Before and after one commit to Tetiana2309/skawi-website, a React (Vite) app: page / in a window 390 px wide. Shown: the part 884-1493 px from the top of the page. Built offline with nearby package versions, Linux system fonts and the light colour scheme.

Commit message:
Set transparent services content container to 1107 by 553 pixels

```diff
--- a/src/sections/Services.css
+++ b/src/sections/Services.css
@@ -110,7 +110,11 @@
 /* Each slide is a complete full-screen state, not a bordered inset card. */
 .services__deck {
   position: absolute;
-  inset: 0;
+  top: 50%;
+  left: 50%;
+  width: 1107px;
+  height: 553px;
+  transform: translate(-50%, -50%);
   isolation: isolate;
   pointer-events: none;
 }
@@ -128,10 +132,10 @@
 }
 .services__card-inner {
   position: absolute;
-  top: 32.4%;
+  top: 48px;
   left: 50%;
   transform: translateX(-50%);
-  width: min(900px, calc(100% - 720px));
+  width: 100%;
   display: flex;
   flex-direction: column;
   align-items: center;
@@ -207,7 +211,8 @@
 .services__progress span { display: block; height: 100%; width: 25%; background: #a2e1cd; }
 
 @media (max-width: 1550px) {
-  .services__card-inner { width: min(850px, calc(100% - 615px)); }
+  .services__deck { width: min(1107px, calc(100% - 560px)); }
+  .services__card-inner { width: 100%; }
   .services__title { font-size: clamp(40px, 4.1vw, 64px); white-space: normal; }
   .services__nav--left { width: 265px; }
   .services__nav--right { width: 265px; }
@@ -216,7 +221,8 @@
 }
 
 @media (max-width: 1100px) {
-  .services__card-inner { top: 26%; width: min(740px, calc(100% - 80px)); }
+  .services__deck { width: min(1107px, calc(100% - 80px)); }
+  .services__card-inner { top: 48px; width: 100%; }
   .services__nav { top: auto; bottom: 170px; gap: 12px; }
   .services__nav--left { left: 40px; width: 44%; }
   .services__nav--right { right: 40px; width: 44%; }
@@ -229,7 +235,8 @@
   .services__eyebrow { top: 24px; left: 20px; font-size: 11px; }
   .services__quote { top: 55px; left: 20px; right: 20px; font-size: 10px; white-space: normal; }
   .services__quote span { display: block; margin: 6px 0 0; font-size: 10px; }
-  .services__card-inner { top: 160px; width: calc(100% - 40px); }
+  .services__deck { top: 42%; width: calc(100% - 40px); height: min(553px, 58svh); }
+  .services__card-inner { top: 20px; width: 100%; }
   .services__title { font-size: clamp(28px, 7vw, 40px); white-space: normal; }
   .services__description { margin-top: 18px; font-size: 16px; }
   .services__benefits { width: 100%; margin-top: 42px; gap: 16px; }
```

____

PROBLEM DESCRIPTION: Copy out every line of the data that includes the word "calc".

YOUR RESPONSE:
-  width: min(900px, calc(100% - 720px));
-  .services__card-inner { width: min(850px, calc(100% - 615px)); }
+  .services__deck { width: min(1107px, calc(100% - 560px)); }
-  .services__card-inner { top: 26%; width: min(740px, calc(100% - 80px)); }
+  .services__deck { width: min(1107px, calc(100% - 80px)); }
-  .services__card-inner { top: 160px; width: calc(100% - 40px); }
+  .services__deck { top: 42%; width: calc(100% - 40px); height: min(553px, 58svh); }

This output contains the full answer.